• What you have to do:
Some lines in the data below hold the string "Oswald". Report how many, as a bare number.

——————

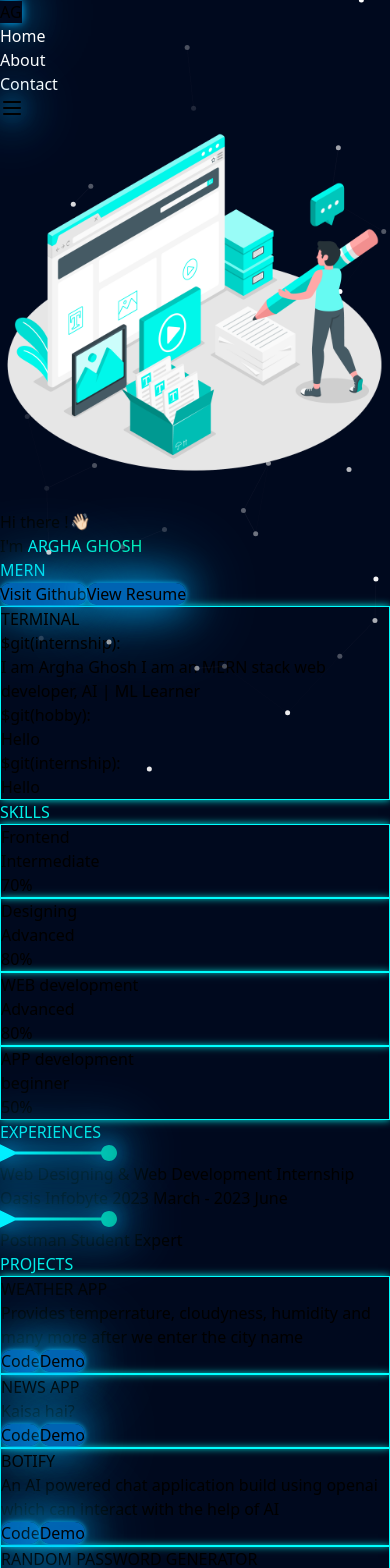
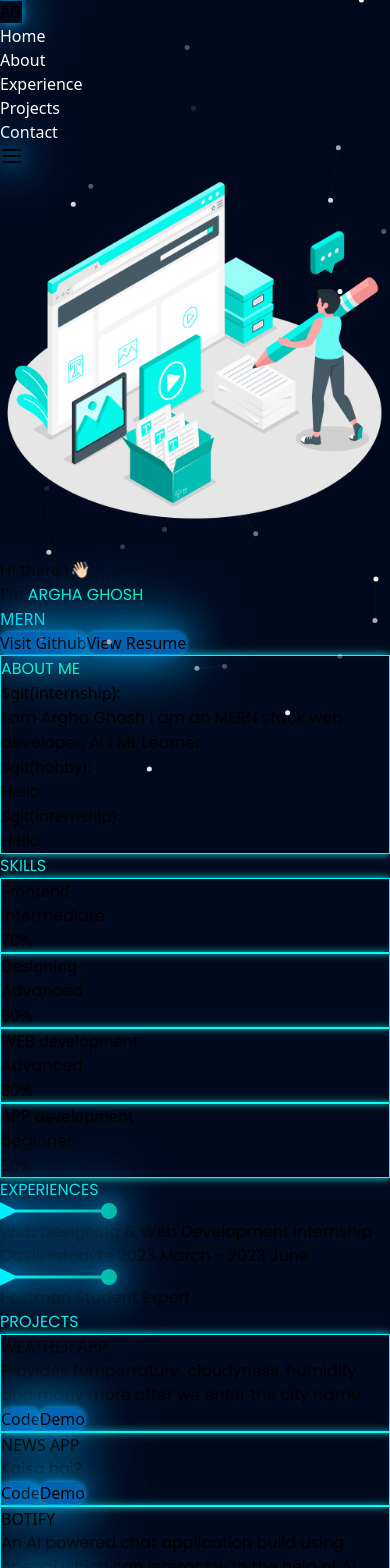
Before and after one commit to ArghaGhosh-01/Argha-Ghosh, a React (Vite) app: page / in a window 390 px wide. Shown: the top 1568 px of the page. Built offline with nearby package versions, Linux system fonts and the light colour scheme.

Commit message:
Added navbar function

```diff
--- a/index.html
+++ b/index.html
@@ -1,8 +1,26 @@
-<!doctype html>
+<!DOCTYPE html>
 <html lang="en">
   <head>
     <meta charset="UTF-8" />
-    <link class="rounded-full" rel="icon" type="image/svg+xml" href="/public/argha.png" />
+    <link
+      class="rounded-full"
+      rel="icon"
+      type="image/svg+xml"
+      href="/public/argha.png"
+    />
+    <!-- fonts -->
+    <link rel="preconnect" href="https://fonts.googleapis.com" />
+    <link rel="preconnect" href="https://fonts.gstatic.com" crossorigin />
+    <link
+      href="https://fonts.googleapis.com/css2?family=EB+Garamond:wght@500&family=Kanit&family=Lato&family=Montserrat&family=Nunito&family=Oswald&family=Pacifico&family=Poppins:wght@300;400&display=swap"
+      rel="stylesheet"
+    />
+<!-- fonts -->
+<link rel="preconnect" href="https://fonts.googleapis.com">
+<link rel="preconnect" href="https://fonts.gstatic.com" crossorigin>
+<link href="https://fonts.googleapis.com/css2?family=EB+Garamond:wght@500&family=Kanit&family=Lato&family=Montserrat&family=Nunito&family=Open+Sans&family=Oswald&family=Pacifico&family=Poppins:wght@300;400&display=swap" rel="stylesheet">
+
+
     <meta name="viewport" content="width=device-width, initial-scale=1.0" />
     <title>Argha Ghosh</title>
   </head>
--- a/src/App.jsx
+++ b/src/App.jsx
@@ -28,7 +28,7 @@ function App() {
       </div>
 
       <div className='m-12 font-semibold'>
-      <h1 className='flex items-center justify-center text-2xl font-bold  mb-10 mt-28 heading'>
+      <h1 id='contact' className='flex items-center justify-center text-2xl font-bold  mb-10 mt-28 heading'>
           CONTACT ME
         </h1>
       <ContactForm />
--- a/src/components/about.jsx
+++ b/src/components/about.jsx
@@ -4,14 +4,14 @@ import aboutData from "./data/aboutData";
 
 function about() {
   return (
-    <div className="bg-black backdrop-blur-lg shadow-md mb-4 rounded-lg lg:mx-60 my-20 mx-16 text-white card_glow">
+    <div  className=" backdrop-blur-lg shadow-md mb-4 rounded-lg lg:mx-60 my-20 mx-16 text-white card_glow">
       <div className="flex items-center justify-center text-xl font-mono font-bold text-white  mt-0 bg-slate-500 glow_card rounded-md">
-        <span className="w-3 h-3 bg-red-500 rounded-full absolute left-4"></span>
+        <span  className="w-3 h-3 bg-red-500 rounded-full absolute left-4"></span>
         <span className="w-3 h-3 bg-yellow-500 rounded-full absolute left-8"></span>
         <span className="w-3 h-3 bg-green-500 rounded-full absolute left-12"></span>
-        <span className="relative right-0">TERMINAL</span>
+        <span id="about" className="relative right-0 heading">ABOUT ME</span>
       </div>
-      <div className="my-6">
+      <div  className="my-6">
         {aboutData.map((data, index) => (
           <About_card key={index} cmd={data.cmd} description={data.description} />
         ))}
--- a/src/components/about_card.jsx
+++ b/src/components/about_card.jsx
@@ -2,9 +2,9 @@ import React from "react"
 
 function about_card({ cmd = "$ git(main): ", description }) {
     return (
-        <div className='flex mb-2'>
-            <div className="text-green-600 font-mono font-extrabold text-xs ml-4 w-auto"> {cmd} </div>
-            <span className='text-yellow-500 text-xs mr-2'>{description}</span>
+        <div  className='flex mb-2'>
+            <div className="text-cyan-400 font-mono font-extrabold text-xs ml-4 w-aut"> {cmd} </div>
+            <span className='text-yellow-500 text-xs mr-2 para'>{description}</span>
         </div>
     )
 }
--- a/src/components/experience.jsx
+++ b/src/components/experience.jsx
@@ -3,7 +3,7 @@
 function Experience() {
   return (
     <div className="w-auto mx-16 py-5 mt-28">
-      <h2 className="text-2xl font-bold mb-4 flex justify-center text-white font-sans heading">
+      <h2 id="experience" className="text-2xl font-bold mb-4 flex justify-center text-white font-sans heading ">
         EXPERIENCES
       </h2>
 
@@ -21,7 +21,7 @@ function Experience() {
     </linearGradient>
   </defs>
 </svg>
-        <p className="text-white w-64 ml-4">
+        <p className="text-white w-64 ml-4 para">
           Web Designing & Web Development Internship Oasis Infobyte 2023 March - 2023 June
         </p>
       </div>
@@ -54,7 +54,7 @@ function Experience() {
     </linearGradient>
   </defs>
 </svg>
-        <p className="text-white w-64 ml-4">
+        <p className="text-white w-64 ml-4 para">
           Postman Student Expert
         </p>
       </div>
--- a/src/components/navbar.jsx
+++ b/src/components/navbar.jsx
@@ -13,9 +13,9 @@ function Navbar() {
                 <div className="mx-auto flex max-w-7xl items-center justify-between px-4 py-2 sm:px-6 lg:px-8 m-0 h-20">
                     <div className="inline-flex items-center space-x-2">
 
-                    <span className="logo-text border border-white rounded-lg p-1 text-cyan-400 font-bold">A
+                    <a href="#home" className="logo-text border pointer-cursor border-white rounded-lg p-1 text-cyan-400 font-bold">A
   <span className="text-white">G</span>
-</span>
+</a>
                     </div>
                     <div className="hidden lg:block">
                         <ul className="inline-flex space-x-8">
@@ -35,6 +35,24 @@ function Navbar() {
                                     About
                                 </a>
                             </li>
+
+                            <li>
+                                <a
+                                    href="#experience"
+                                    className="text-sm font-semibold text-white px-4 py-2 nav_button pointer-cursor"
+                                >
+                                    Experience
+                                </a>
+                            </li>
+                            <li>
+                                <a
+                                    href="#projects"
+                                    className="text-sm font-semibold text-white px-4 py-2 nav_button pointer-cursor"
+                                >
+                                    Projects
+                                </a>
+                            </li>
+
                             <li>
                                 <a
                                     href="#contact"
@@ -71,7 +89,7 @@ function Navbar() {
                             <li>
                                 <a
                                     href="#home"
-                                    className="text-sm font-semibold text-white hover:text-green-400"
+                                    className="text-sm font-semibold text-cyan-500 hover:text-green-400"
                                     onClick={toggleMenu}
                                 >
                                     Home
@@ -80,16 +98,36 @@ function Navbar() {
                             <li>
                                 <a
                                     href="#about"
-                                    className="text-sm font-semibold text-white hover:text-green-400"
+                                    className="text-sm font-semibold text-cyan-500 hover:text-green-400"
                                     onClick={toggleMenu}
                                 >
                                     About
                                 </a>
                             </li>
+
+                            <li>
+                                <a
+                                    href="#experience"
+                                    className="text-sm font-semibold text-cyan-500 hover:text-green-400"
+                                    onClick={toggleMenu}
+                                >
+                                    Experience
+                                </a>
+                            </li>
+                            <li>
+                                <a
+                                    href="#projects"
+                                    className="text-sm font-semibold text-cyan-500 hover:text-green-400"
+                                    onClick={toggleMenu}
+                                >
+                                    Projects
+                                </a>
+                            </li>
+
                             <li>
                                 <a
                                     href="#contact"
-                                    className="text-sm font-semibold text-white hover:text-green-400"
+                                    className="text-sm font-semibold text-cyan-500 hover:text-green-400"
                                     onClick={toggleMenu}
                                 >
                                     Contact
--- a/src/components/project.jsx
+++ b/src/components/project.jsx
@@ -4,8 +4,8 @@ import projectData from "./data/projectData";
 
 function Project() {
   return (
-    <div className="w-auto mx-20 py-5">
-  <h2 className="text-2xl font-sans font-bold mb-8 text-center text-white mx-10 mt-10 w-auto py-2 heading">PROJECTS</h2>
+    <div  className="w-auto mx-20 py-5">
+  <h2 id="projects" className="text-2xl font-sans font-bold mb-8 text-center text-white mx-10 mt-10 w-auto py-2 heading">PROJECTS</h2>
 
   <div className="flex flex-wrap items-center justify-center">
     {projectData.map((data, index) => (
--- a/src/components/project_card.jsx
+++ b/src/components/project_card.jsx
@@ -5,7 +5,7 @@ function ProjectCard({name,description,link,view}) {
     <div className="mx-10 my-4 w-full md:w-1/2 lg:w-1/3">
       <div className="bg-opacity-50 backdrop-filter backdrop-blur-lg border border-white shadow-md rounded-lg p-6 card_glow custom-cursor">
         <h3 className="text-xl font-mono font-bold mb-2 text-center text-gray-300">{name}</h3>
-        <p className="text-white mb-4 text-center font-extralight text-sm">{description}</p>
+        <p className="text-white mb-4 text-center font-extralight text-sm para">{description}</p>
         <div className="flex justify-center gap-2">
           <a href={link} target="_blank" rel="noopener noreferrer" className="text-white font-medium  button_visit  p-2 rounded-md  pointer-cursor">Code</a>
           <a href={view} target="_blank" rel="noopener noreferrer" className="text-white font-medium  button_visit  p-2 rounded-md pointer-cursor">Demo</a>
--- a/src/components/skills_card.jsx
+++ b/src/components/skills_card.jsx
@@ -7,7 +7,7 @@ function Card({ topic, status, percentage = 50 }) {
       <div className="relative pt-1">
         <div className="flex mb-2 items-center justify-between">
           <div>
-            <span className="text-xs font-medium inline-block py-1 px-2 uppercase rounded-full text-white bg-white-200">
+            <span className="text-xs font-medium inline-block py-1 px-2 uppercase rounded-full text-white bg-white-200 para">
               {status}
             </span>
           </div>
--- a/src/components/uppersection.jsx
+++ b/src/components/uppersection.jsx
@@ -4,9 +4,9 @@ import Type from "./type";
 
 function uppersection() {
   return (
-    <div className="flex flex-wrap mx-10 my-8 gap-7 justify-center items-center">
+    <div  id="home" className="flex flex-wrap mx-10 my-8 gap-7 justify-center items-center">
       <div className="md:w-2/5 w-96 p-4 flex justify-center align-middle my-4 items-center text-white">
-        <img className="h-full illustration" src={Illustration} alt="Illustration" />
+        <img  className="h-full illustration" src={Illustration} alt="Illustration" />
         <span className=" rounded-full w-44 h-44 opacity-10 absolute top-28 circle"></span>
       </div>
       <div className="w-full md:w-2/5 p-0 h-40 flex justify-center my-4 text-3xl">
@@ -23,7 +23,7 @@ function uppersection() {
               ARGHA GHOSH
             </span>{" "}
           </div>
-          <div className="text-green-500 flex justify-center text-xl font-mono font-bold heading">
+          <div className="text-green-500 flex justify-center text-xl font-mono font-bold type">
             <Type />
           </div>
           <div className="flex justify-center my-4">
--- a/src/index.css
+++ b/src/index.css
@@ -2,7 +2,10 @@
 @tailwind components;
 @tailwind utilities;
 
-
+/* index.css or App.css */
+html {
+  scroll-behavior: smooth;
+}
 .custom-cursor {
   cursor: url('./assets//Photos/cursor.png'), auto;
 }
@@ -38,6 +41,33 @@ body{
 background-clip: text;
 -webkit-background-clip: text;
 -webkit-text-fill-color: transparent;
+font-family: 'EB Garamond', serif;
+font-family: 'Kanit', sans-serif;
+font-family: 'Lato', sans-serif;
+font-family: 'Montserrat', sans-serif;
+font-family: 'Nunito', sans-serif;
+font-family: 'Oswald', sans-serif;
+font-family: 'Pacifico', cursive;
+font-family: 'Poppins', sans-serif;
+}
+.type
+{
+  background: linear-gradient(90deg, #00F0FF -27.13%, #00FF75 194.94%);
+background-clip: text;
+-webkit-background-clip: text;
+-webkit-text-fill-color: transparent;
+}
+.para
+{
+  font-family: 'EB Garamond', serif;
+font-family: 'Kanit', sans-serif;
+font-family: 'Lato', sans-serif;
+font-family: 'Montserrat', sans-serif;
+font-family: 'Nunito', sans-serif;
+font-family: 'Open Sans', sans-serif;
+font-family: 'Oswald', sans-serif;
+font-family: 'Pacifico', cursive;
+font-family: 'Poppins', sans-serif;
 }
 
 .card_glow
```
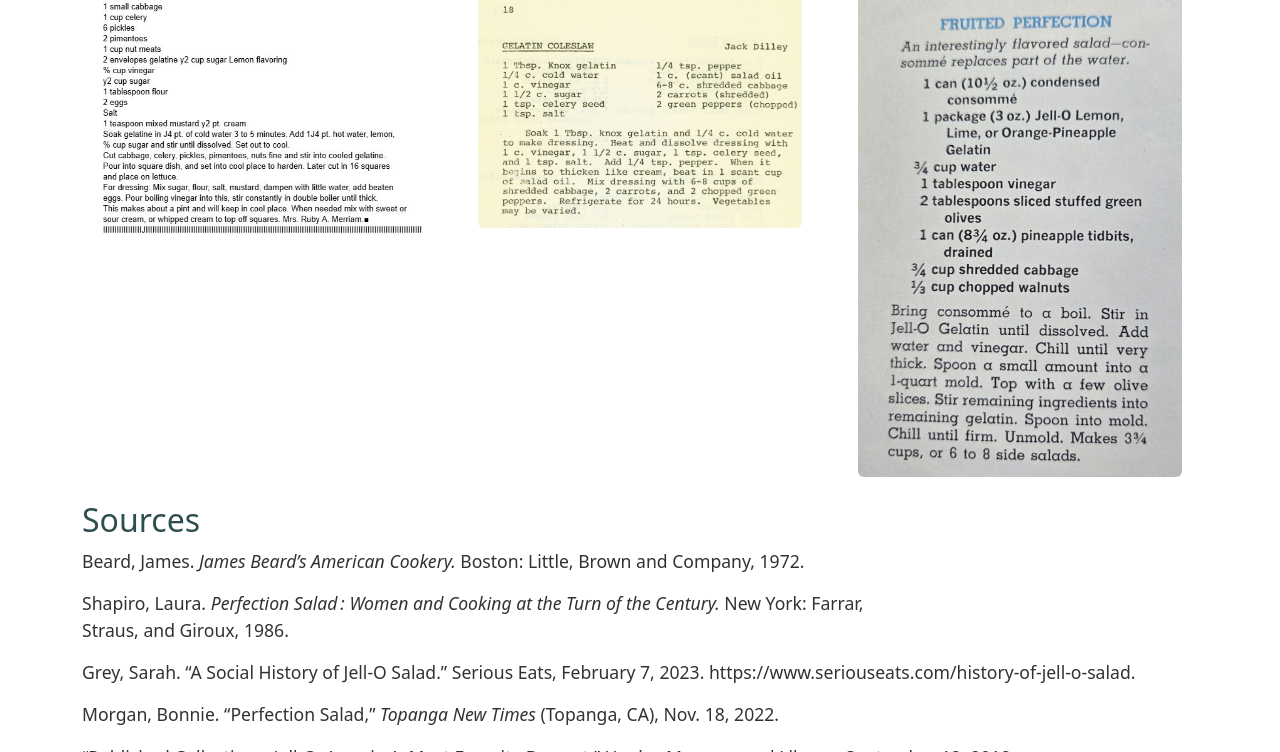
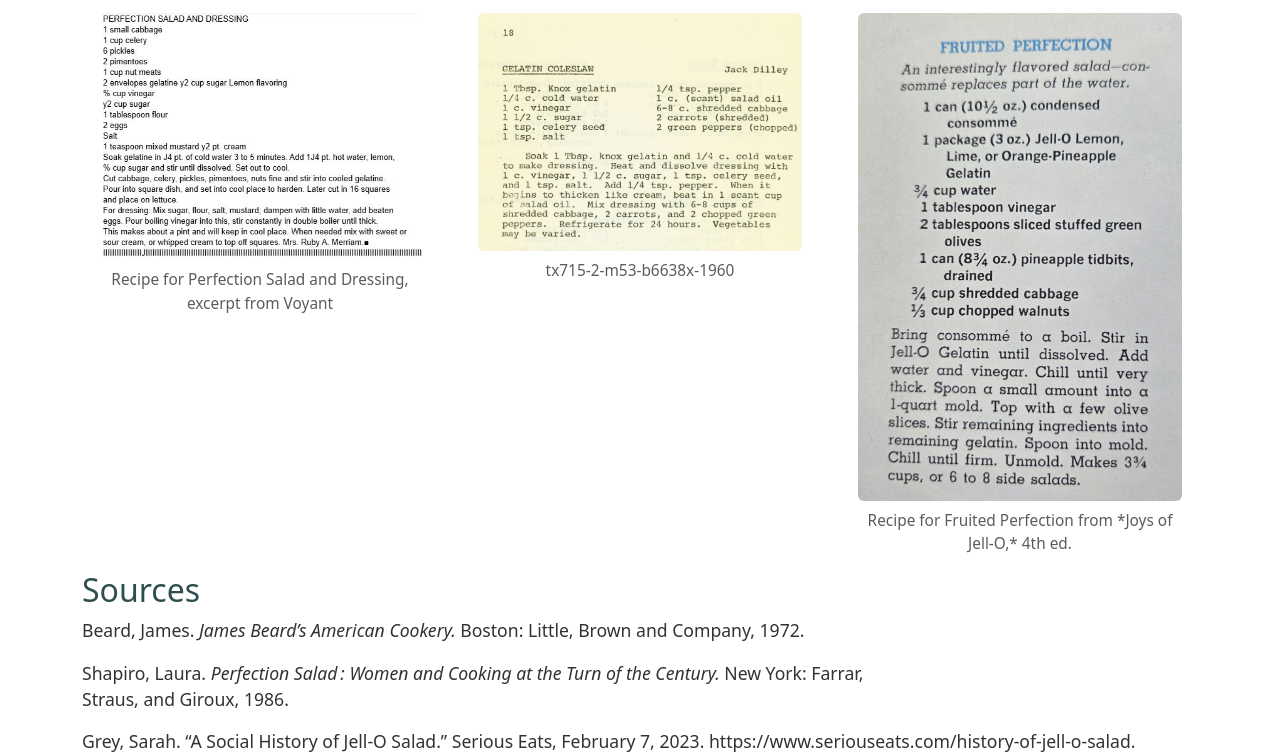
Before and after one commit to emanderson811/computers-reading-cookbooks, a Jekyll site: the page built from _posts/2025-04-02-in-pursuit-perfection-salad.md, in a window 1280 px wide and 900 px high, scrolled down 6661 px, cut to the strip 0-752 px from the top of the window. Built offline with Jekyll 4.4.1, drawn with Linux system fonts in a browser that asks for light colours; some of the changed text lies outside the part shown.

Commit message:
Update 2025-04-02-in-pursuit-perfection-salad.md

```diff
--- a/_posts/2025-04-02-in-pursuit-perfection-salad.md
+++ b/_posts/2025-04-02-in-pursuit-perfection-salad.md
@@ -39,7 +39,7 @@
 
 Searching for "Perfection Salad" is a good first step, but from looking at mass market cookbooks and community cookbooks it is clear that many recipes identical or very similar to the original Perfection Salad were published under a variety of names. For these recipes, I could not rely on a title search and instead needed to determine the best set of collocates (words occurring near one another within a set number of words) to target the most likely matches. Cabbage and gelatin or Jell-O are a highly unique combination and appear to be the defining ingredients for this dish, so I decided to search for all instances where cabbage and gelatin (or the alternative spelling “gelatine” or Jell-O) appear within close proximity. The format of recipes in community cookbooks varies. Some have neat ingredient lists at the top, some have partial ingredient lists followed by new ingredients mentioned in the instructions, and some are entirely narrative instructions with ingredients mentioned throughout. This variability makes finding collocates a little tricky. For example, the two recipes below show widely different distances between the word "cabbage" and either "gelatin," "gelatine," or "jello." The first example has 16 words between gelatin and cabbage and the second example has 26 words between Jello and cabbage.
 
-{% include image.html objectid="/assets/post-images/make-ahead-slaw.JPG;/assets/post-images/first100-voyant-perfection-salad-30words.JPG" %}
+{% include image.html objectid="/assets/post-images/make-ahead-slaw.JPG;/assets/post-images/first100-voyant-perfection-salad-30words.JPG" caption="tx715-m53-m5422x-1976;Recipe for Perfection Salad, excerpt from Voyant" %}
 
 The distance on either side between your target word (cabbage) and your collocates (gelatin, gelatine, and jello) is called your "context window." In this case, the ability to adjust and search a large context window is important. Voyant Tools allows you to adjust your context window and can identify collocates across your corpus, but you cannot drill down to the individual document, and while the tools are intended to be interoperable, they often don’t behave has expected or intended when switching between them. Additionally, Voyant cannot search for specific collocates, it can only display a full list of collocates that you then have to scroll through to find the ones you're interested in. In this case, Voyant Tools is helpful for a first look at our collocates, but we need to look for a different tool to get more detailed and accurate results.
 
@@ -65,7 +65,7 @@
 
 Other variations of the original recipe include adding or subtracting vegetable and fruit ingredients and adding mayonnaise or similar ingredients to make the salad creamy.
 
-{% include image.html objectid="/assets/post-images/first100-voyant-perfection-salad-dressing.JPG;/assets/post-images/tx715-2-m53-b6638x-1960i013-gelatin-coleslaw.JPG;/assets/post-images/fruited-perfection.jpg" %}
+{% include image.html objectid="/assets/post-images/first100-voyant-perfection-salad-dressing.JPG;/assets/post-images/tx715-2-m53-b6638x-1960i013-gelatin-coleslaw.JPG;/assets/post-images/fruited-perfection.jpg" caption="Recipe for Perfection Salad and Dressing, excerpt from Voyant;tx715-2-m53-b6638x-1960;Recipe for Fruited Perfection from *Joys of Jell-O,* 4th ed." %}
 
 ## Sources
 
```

——————

• Response to this task:
4